WORK REQUEST: What this exercise needs is every entry restated as written, with no pictures.

GIVEN INFORMATION:
----
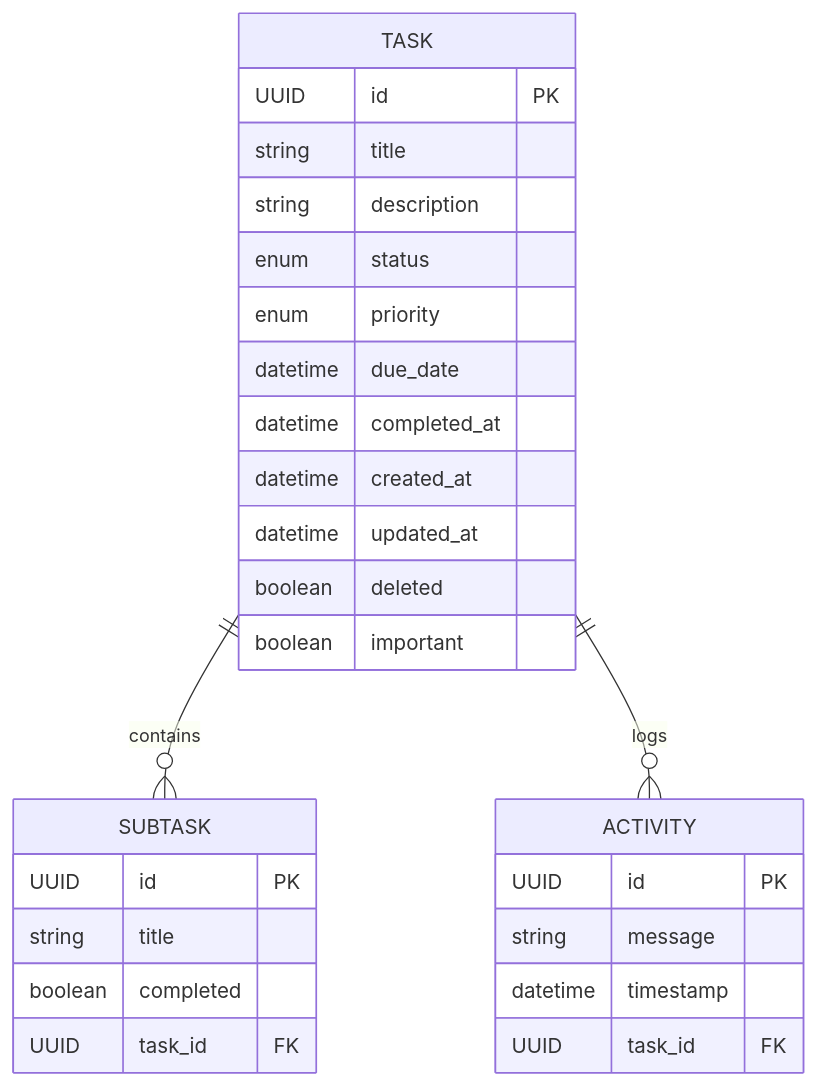
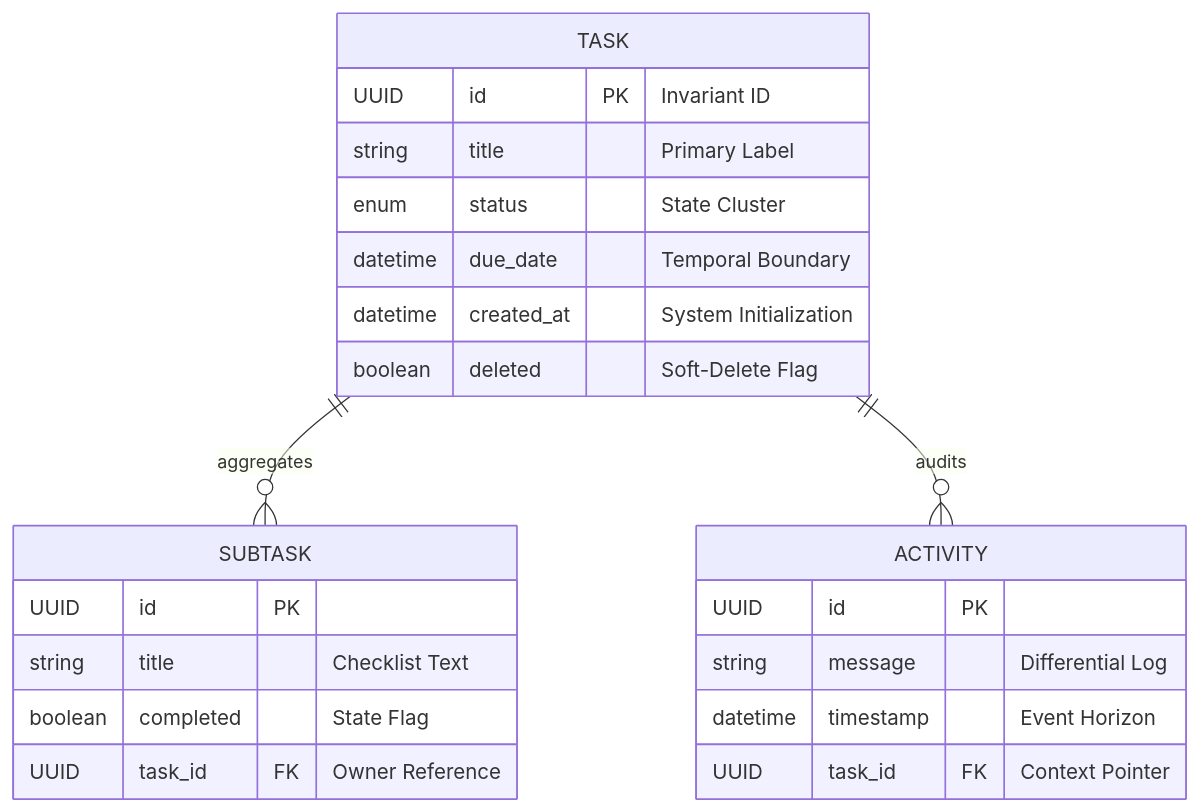
Before and after one commit to WilqueMessias/To-Do-GP: the second of 2 diagrams in docs/ARCHITECTURE.md, drawn with Mermaid. The commit also changed other lines of this file and 3 other files, not shown here.

Commit message:
Portuguese version of architecture specification.

````diff
--- a/docs/ARCHITECTURE.md
+++ b/docs/ARCHITECTURE.md
@@ -44,33 +52,28 @@
 ```mermaid
 erDiagram
-    TASK ||--o{ SUBTASK : contains
-    TASK ||--o{ ACTIVITY : logs
+    TASK ||--o{ SUBTASK : "aggregates"
+    TASK ||--o{ ACTIVITY : "audits"
     
     TASK {
-        UUID id PK
-        string title
-        string description
-        enum status
-        enum priority
-        datetime due_date
-        datetime completed_at
-        datetime created_at
-        datetime updated_at
-        boolean deleted
-        boolean important
+        UUID id PK "Invariant ID"
+        string title "Primary Label"
+        enum status "State Cluster"
+        datetime due_date "Temporal Boundary"
+        datetime created_at "System Initialization"
+        boolean deleted "Soft-Delete Flag"
     }
     
     SUBTASK {
         UUID id PK
-        string title
-        boolean completed
-        UUID task_id FK
+        string title "Checklist Text"
+        boolean completed "State Flag"
+        UUID task_id FK "Owner Reference"
     }
     
     ACTIVITY {
         UUID id PK
-        string message
-        datetime timestamp
-        UUID task_id FK
+        string message "Differential Log"
+        datetime timestamp "Event Horizon"
+        UUID task_id FK "Context Pointer"
     }
 ```
````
----
THE ANSWER:
Before and after one commit to WilqueMessias/To-Do-GP: the second of 2 diagrams in docs/ARCHITECTURE.md, drawn with Mermaid. The commit also changed other lines of this file and 3 other files, not shown here.

Commit message:
Portuguese version of architecture specification.

````diff
--- a/docs/ARCHITECTURE.md
+++ b/docs/ARCHITECTURE.md
@@ -44,33 +52,28 @@
 ```mermaid
 erDiagram
-    TASK ||--o{ SUBTASK : contains
-    TASK ||--o{ ACTIVITY : logs
+    TASK ||--o{ SUBTASK : "aggregates"
+    TASK ||--o{ ACTIVITY : "audits"
     
     TASK {
-        UUID id PK
-        string title
-        string description
-        enum status
-        enum priority
-        datetime due_date
-        datetime completed_at
-        datetime created_at
-        datetime updated_at
-        boolean deleted
-        boolean important
+        UUID id PK "Invariant ID"
+        string title "Primary Label"
+        enum status "State Cluster"
+        datetime due_date "Temporal Boundary"
+        datetime created_at "System Initialization"
+        boolean deleted "Soft-Delete Flag"
     }
     
     SUBTASK {
         UUID id PK
-        string title
-        boolean completed
-        UUID task_id FK
+        string title "Checklist Text"
+        boolean completed "State Flag"
+        UUID task_id FK "Owner Reference"
     }
     
     ACTIVITY {
         UUID id PK
-        string message
-        datetime timestamp
-        UUID task_id FK
+        string message "Differential Log"
+        datetime timestamp "Event Horizon"
+        UUID task_id FK "Context Pointer"
     }
 ```
````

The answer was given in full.